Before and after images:
________________________________________

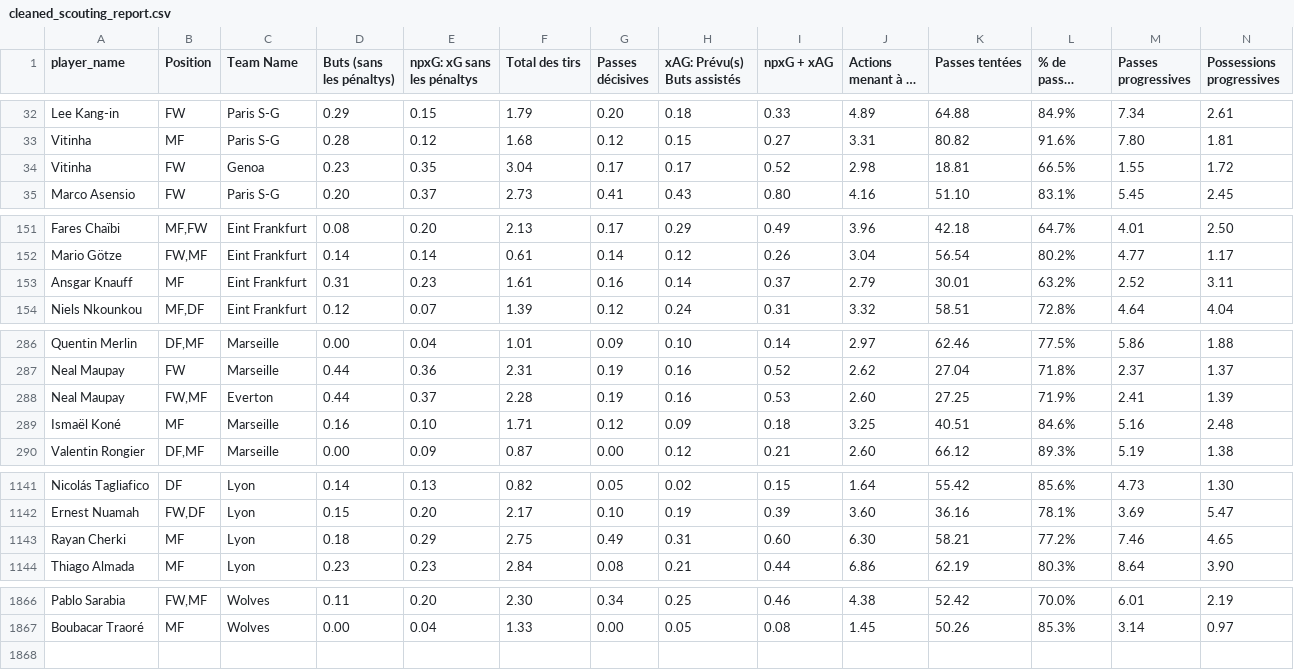
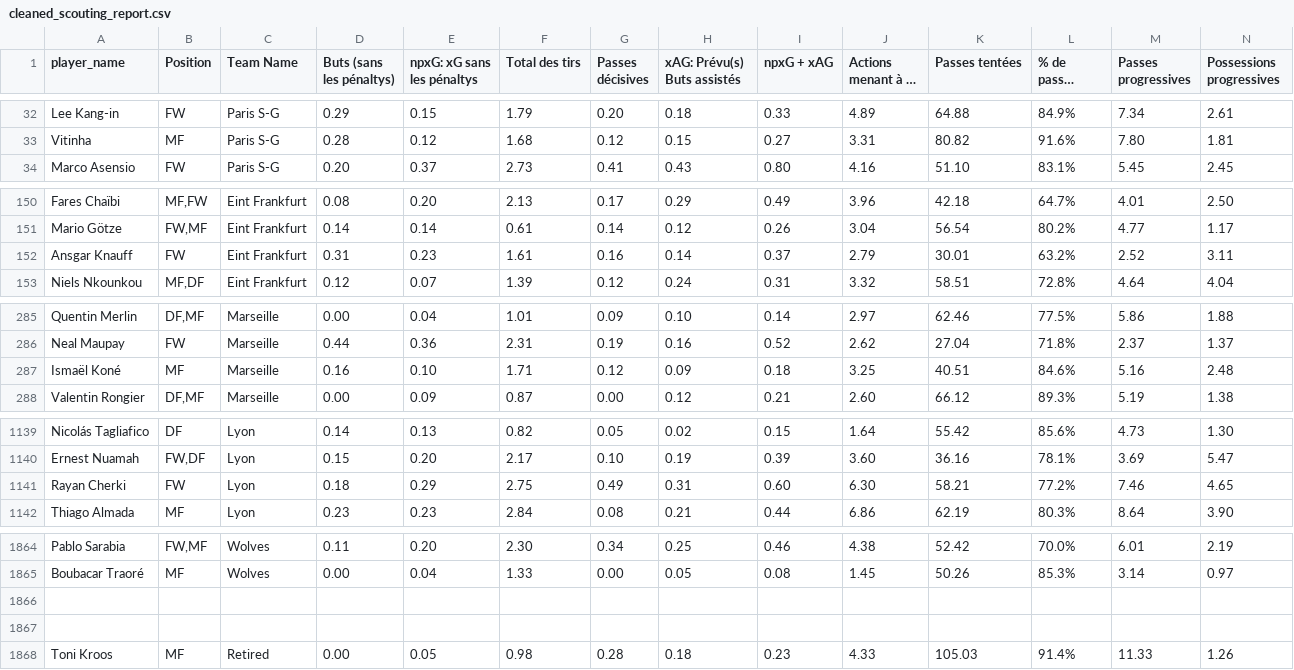
Before and after one commit to amineitji/clustering_football_player, a CSV file: data/cleaned_scouting_report.csv, drawn as a sheet; only a part is shown, gaps mark what is left out; long unchanged cells end in …; removed rows and columns are numbered as before the commit, all else as after; rows hold the shown columns only; the diff names each change by its address in the sheet, - before the commit and + after, or states it on an @@ line.

```diff
--- a/data/cleaned_scouting_report.csv
+++ b/data/cleaned_scouting_report.csv
-row 34: Vitinha | FW | Genoa | 0.23 | 0.35 | 3.04 | 0.17 | 0.17 | 0.52 | 2.98 | 18.81 | 66.5% | 1.55 | 1.72
-B152 (Position): MF
+B152 (Position): FW
-row 288: Neal Maupay | FW,MF | Everton | 0.44 | 0.37 | 2.28 | 0.19 | 0.16 | 0.53 | 2.60 | 27.25 | 71.9% | 2.41 | 1.39
-B1141 (Position): MF
+B1141 (Position): FW
+row 1866: (empty)
+row 1867: (empty)
+row 1868: Toni Kroos | MF | Retired | 0.00 | 0.05 | 0.98 | 0.28 | 0.18 | 0.23 | 4.33 | 105.03 | 91.4% | 11.33 | 1.26
```
Also changed, not shown: 14 other files.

________________________________________

#### Task description
Only the entries themselves should be output, word for word, with all pictures omitted.

#### Exercise solution
Before and after one commit to amineitji/clustering_football_player, a CSV file: data/cleaned_scouting_report.csv, drawn as a sheet; only a part is shown, gaps mark what is left out; long unchanged cells end in …; removed rows and columns are numbered as before the commit, all else as after; rows hold the shown columns only; the diff names each change by its address in the sheet, - before the commit and + after, or states it on an @@ line.

```diff
--- a/data/cleaned_scouting_report.csv
+++ b/data/cleaned_scouting_report.csv
-row 34: Vitinha | FW | Genoa | 0.23 | 0.35 | 3.04 | 0.17 | 0.17 | 0.52 | 2.98 | 18.81 | 66.5% | 1.55 | 1.72
-B152 (Position): MF
+B152 (Position): FW
-row 288: Neal Maupay | FW,MF | Everton | 0.44 | 0.37 | 2.28 | 0.19 | 0.16 | 0.53 | 2.60 | 27.25 | 71.9% | 2.41 | 1.39
-B1141 (Position): MF
+B1141 (Position): FW
+row 1866: (empty)
+row 1867: (empty)
+row 1868: Toni Kroos | MF | Retired | 0.00 | 0.05 | 0.98 | 0.28 | 0.18 | 0.23 | 4.33 | 105.03 | 91.4% | 11.33 | 1.26
```
Also changed, not shown: 14 other files.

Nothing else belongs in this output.